In this section
Dehydration Intravenous fluids
Hypertrophic Pyloric Stenosis (HPS) usually presents between 2 and 6 weeks of chronological age with progressive non-bilious vomiting.
Risk factors include: male, first born, parental history of HPS (especially if mother affected).
Weight loss or inadequate weight gain
Visible gastric peristalsis (may be more obvious following a feed)
Urinary tract infection (UTI), gastroenteritis, gastrooesophageal reflux, surgical causes (eg volvulus, malrotation), congenital adrenal hyperplasia
Refer to dehydration and IV fluids guidelines.
Include Potassium in IV fluids once urine output is adequate (1–2 mL/kg/hr)
Pyloric stenosis suspected — all
confirmed cases should be managed as an inpatient
Note: consult with a paediatric surgeon
Confirmed or high suspicion for pyloric stenosis
Note: transfer to a paediatric centre early, once an
initial management plan is in place
For emergency advice

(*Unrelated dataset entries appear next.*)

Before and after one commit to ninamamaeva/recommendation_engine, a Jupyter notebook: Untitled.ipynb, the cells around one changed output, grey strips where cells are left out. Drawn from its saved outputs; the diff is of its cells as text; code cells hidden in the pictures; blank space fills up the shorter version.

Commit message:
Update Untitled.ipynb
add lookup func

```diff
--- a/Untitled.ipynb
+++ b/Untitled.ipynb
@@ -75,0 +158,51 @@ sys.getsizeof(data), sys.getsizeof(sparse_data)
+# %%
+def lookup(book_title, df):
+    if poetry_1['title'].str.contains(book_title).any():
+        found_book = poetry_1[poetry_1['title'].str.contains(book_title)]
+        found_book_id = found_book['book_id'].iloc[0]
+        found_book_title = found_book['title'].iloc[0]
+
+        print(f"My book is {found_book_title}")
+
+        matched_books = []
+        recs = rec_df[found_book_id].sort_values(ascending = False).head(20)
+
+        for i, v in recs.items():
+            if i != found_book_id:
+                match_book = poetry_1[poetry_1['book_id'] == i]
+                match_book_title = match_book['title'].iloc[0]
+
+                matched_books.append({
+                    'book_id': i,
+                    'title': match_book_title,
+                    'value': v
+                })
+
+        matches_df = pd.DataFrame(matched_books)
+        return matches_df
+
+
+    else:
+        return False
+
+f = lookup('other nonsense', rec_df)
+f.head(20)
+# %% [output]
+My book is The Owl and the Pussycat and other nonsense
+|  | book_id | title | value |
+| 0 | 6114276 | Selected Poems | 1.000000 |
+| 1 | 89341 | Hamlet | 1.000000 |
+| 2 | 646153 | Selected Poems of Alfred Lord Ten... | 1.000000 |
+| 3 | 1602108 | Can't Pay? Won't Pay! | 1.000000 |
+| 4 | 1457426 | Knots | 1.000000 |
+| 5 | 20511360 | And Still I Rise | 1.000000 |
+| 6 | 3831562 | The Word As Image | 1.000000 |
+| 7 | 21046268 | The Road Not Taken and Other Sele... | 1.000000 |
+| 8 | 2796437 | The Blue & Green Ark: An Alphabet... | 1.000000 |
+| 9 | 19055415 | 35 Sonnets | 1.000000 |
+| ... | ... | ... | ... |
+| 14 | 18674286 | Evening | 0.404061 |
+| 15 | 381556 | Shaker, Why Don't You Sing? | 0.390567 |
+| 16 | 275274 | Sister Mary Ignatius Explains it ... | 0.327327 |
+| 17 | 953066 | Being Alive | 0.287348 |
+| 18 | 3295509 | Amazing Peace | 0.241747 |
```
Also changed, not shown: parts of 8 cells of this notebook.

and paediatric or neonatal ICU transfers, see Retrieval Services.
Last updated July 2019